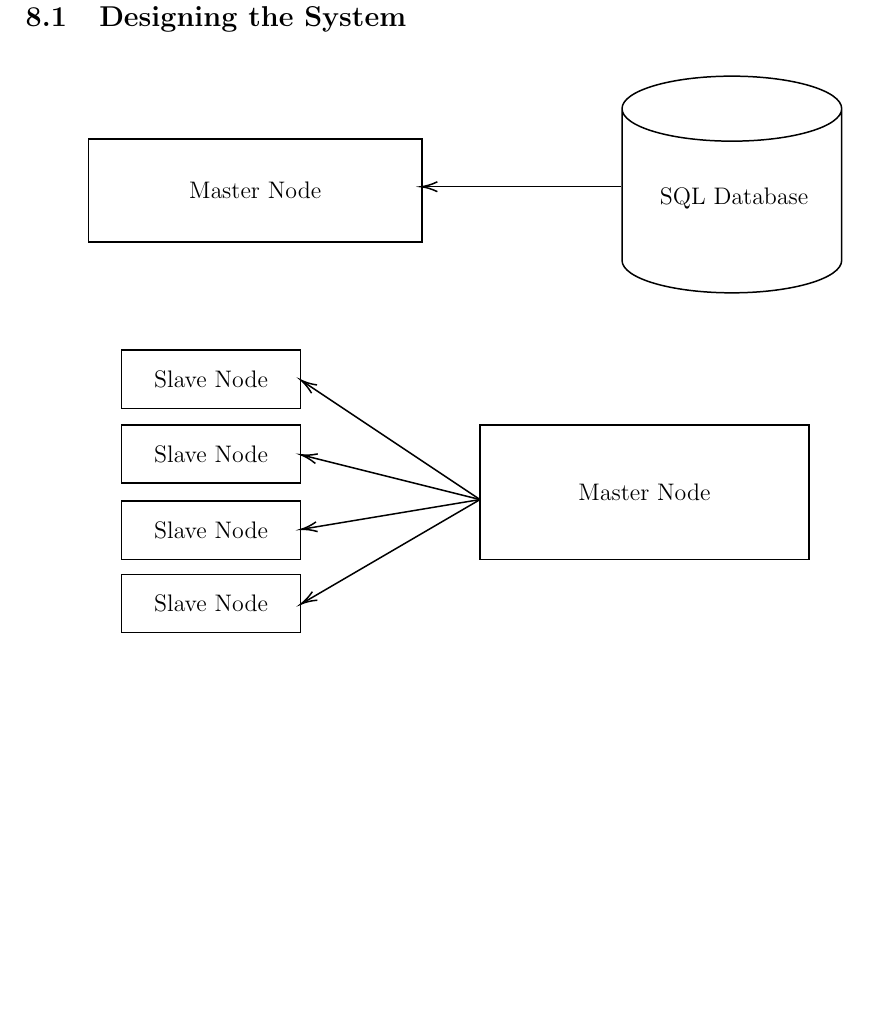
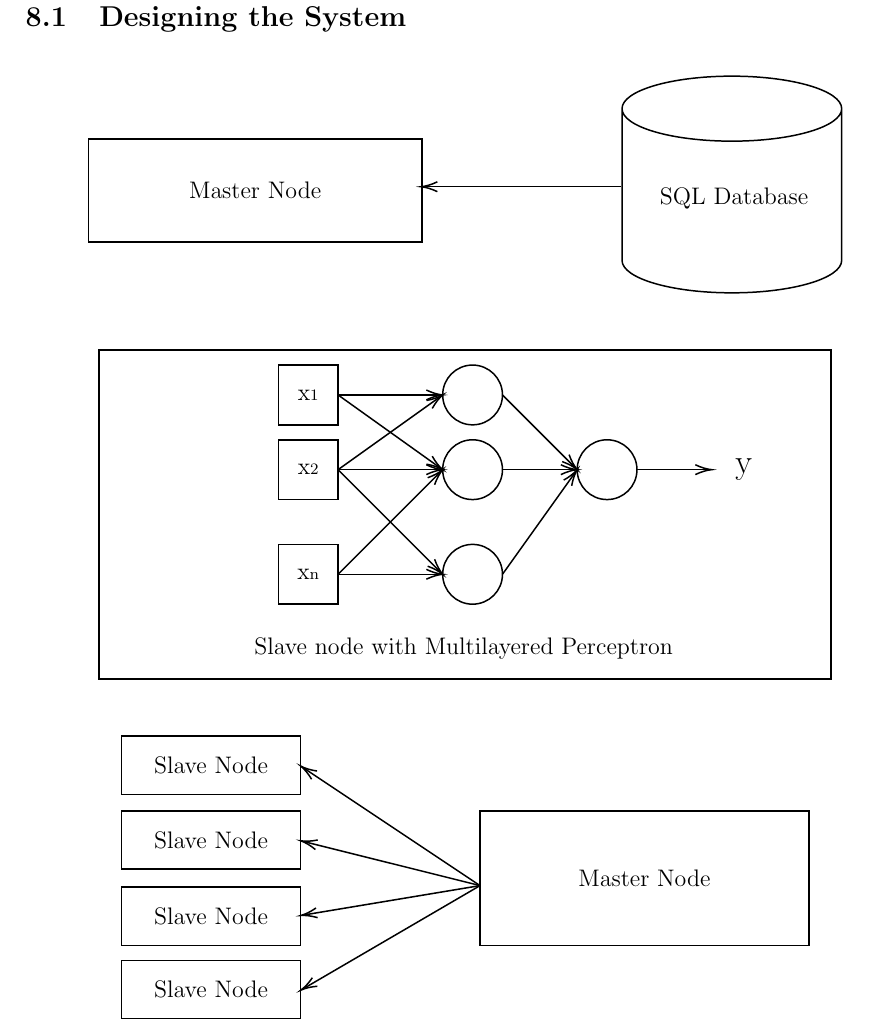
Before and after one commit to LX5321/ty-project, a LaTeX paper (cluster.tex): part of page 15 of 22, cut so that both start at the same text, the shorter picture padded with empty space. Compiled offline with pdfLaTeX.

Commit message:
Added Step 2

```diff
--- a/cluster.tex
+++ b/cluster.tex
@@ -255,9 +255,85 @@ towards the output. MLPs have three or more layers of artificial neurons.
 %step 1 end
 
 
-%step 3
+%Step 2 start
+\tikzset{every picture/.style={line width=0.75pt}} %set default line width to 0.75pt
+\begin{figure}[!h]
+\centering
+
+\tikzset{every picture/.style={line width=0.75pt}} %set default line width to 0.75pt
+
+\begin{tikzpicture}[x=0.75pt,y=0.75pt,yscale=-1,xscale=1]
+%uncomment if require: \path (0,300); %set diagram left start at 0, and has height of 300
+
+%Shape: Rectangle [id:dp3356543770553979]
+\draw   (70,30) -- (560,30) -- (560,250) -- (70,250) -- cycle ;
+%Shape: Square [id:dp5256435827897643]
+\draw   (190,40) -- (230,40) -- (230,80) -- (190,80) -- cycle ;
+%Shape: Square [id:dp5270357160077517]
+\draw   (190,90) -- (230,90) -- (230,130) -- (190,130) -- cycle ;
+%Shape: Square [id:dp06437153710385335]
+\draw   (190,160) -- (230,160) -- (230,200) -- (190,200) -- cycle ;
+%Shape: Circle [id:dp6202571690827927]
+\draw   (300,60) .. controls (300,48.95) and (308.95,40) .. (320,40) .. controls (331.05,40) and (340,48.95) .. (340,60) .. controls (340,71.05) and (331.05,80) .. (320,80) .. controls (308.95,80) and (300,71.05) .. (300,60) -- cycle ;
+%Shape: Circle [id:dp7260170908934287]
+\draw   (300,110) .. controls (300,98.95) and (308.95,90) .. (320,90) .. controls (331.05,90) and (340,98.95) .. (340,110) .. controls (340,121.05) and (331.05,130) .. (320,130) .. controls (308.95,130) and (300,121.05) .. (300,110) -- cycle ;
+%Shape: Circle [id:dp9546670114782507]
+\draw   (300,180) .. controls (300,168.95) and (308.95,160) .. (320,160) .. controls (331.05,160) and (340,168.95) .. (340,180) .. controls (340,191.05) and (331.05,200) .. (320,200) .. controls (308.95,200) and (300,191.05) .. (300,180) -- cycle ;
+%Shape: Circle [id:dp8873752821258001]
+\draw   (390,110) .. controls (390,98.95) and (398.95,90) .. (410,90) .. controls (421.05,90) and (430,98.95) .. (430,110) .. controls (430,121.05) and (421.05,130) .. (410,130) .. controls (398.95,130) and (390,121.05) .. (390,110) -- cycle ;
+%Straight Lines [id:da6624191220110807]
+\draw    (230,60) -- (298,60) ;
+\draw [shift={(300,60)}, rotate = 180] [color={rgb, 255:red, 0; green, 0; blue, 0 }  ][line width=0.75]    (10.93,-3.29) .. controls (6.95,-1.4) and (3.31,-0.3) .. (0,0) .. controls (3.31,0.3) and (6.95,1.4) .. (10.93,3.29)   ;
+%Straight Lines [id:da0866384249373997]
+\draw    (230,110) -- (298,110) ;
+\draw [shift={(300,110)}, rotate = 180] [color={rgb, 255:red, 0; green, 0; blue, 0 }  ][line width=0.75]    (10.93,-3.29) .. controls (6.95,-1.4) and (3.31,-0.3) .. (0,0) .. controls (3.31,0.3) and (6.95,1.4) .. (10.93,3.29)   ;
+%Straight Lines [id:da13965027003077846]
+\draw    (230,180) -- (298,180) ;
+\draw [shift={(300,180)}, rotate = 180] [color={rgb, 255:red, 0; green, 0; blue, 0 }  ][line width=0.75]    (10.93,-3.29) .. controls (6.95,-1.4) and (3.31,-0.3) .. (0,0) .. controls (3.31,0.3) and (6.95,1.4) .. (10.93,3.29)   ;
+%Straight Lines [id:da7863905838920622]
+\draw    (230,60) -- (298.37,108.84) ;
+\draw [shift={(300,110)}, rotate = 215.54] [color={rgb, 255:red, 0; green, 0; blue, 0 }  ][line width=0.75]    (10.93,-3.29) .. controls (6.95,-1.4) and (3.31,-0.3) .. (0,0) .. controls (3.31,0.3) and (6.95,1.4) .. (10.93,3.29)   ;
+%Straight Lines [id:da16736595128940945]
+\draw    (230,110) -- (298.59,178.59) ;
+\draw [shift={(300,180)}, rotate = 225] [color={rgb, 255:red, 0; green, 0; blue, 0 }  ][line width=0.75]    (10.93,-3.29) .. controls (6.95,-1.4) and (3.31,-0.3) .. (0,0) .. controls (3.31,0.3) and (6.95,1.4) .. (10.93,3.29)   ;
+%Straight Lines [id:da837081391568496]
+\draw    (230,180) -- (298.59,111.41) ;
+\draw [shift={(300,110)}, rotate = 495] [color={rgb, 255:red, 0; green, 0; blue, 0 }  ][line width=0.75]    (10.93,-3.29) .. controls (6.95,-1.4) and (3.31,-0.3) .. (0,0) .. controls (3.31,0.3) and (6.95,1.4) .. (10.93,3.29)   ;
+%Straight Lines [id:da0751297016521475]
+\draw    (230,110) -- (298.37,61.16) ;
+\draw [shift={(300,60)}, rotate = 504.46] [color={rgb, 255:red, 0; green, 0; blue, 0 }  ][line width=0.75]    (10.93,-3.29) .. controls (6.95,-1.4) and (3.31,-0.3) .. (0,0) .. controls (3.31,0.3) and (6.95,1.4) .. (10.93,3.29)   ;
+%Straight Lines [id:da2549769311708434]
+\draw    (340,180) -- (388.84,111.63) ;
+\draw [shift={(390,110)}, rotate = 485.54] [color={rgb, 255:red, 0; green, 0; blue, 0 }  ][line width=0.75]    (10.93,-3.29) .. controls (6.95,-1.4) and (3.31,-0.3) .. (0,0) .. controls (3.31,0.3) and (6.95,1.4) .. (10.93,3.29)   ;
+%Straight Lines [id:da5966427506538203]
+\draw    (340,110) -- (388,110) ;
+\draw [shift={(390,110)}, rotate = 180] [color={rgb, 255:red, 0; green, 0; blue, 0 }  ][line width=0.75]    (10.93,-3.29) .. controls (6.95,-1.4) and (3.31,-0.3) .. (0,0) .. controls (3.31,0.3) and (6.95,1.4) .. (10.93,3.29)   ;
+%Straight Lines [id:da30294544760077824]
+\draw    (340,60) -- (388.59,108.59) ;
+\draw [shift={(390,110)}, rotate = 225] [color={rgb, 255:red, 0; green, 0; blue, 0 }  ][line width=0.75]    (10.93,-3.29) .. controls (6.95,-1.4) and (3.31,-0.3) .. (0,0) .. controls (3.31,0.3) and (6.95,1.4) .. (10.93,3.29)   ;
+%Straight Lines [id:da77593748506778]
+\draw    (430,110) -- (478,110) ;
+\draw [shift={(480,110)}, rotate = 180] [color={rgb, 255:red, 0; green, 0; blue, 0 }  ][line width=0.75]    (10.93,-3.29) .. controls (6.95,-1.4) and (3.31,-0.3) .. (0,0) .. controls (3.31,0.3) and (6.95,1.4) .. (10.93,3.29)   ;
+
+% Text Node
+\draw (314,229.5) node   [align=left] {Slave node with Multilayered Perceptron};
+% Text Node
+\draw (210,60) node   [align=left] {x{\scriptsize 1}};
+% Text Node
+\draw (210,110) node   [align=left] {x{\scriptsize 2}};
+% Text Node
+\draw (210,180) node   [align=left] {x{\scriptsize n}};
+% Text Node
+\draw (501.5,110) node   [align=left] {{\Large y}};
 
 
+\end{tikzpicture}
+\end{figure}
+%Step 2 end
+
+
+
+%step 3
 
 \tikzset{every picture/.style={line width=0.75pt}} %set default line width to 0.75pt
 \begin{figure}[!h]
```
Also changed, not shown: cluster.pdf, cluster.tex (4 more changed lines), 2 other files.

Activity ▸ Return every line holding the word "align" from the records.

Task solution ▸
+\draw (314,229.5) node   [align=left] {Slave node with Multilayered Perceptron};
+\draw (210,60) node   [align=left] {x{\scriptsize 1}};
+\draw (210,110) node   [align=left] {x{\scriptsize 2}};
+\draw (210,180) node   [align=left] {x{\scriptsize n}};
+\draw (501.5,110) node   [align=left] {{\Large y}};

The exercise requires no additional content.